Hubo un pasado. Como si estuviésemos ante una pantalla que no cesa de emitir imágenes, se despliega, a la manera de un caleidoscopio, un proceso arduo de restitución de los cuerpos perdidos y oprimidos por el silencio de la historia. Expulsados por la codicia. Laura Vena construye una épica solidaria que busca unir tiempos, rescatar cuerpos y restituir la belleza inefable del agua en sus palabras.

—Diamela Eltit, Lumpérica and E. Luminata

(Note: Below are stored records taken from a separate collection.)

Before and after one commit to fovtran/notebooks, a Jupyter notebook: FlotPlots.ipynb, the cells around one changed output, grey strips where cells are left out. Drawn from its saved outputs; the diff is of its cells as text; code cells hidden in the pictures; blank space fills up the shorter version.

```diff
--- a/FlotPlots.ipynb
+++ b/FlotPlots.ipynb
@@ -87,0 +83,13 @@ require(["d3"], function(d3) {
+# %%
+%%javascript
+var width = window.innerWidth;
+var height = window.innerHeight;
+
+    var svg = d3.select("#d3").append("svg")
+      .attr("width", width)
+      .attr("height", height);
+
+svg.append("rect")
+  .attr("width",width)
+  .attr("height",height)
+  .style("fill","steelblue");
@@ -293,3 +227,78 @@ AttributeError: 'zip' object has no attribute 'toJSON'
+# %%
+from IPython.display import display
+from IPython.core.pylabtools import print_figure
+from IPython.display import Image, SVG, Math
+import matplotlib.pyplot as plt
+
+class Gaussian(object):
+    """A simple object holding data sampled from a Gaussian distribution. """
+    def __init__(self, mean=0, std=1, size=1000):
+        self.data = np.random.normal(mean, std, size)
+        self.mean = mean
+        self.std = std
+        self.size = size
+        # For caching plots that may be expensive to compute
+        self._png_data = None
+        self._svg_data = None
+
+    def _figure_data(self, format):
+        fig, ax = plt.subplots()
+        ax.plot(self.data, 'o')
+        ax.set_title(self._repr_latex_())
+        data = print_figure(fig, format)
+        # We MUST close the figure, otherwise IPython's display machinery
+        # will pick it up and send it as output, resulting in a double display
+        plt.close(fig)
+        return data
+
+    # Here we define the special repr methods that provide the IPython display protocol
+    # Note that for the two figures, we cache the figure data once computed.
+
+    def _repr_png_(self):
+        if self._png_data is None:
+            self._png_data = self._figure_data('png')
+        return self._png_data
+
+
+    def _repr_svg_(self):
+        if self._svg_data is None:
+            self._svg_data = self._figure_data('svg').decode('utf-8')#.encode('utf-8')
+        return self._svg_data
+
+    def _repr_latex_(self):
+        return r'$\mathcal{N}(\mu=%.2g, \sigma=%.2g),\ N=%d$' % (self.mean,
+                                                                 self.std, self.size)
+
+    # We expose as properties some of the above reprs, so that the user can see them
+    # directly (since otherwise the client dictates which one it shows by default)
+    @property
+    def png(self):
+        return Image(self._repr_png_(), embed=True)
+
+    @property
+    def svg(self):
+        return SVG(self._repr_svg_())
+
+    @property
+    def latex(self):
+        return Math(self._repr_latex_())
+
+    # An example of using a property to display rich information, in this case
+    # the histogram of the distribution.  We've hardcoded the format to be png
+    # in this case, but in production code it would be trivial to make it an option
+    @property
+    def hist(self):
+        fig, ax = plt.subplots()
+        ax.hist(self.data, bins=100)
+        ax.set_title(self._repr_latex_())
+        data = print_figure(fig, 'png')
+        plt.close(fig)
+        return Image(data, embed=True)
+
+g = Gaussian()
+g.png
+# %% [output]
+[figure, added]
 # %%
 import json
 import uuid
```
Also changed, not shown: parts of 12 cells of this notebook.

Like Gloria Anzaldúa’s Borderlands/La Frontera: The New Mestiza and Theresa Hak Kyung Cha’s Dictee, Laura Vena’s debut x/she: stardraped locates and constellates the cultures and people that form SoCal’s bifurcated history. The Old confronts the New and remembering gives way to transformation. The body bears history’s scars and Vena’s sublime book is a transcription, on oration, an archive of living in/among borders, of being emancipated into a cross-current of procedure and the lyric. x/she: stardraped is a beautiful offering to goddesses,

lovers, and poets.

—Carmen Giménez Smith, Milk and Filth

Twilit and sun-soaked, double-crossed by both rivers and drought, simultaneously edge and center: Southern California truly is that dreamland

where the imagination goes to die. Except that, in Laura Vena’s x/she: stardraped, this infernal paradise is transformed into the only terrain from which we might unearth and disentangle the reasons why our culture so longs to hasten the end of history. “What atrocities people this body.” For the consciousnesses populating x/she: stardraped, this is neither a question nor a proposition. It is the precise, present condition of all American being. Catastrophe our nature may be, yet Vena and her peregrinas wisely recognize that there’s real risk in straying too far from the paths ancestry has put down. A relationship with others beyond even empathy’s conception still necessitates a self — one whose articulation can be

found in the shattered lyricism that makes this text (part codex, part confessional poem, part pulp prophecy) so extraordinary.

—Joe Milazzo, Crepuscule W/ Nellie and The Habiliments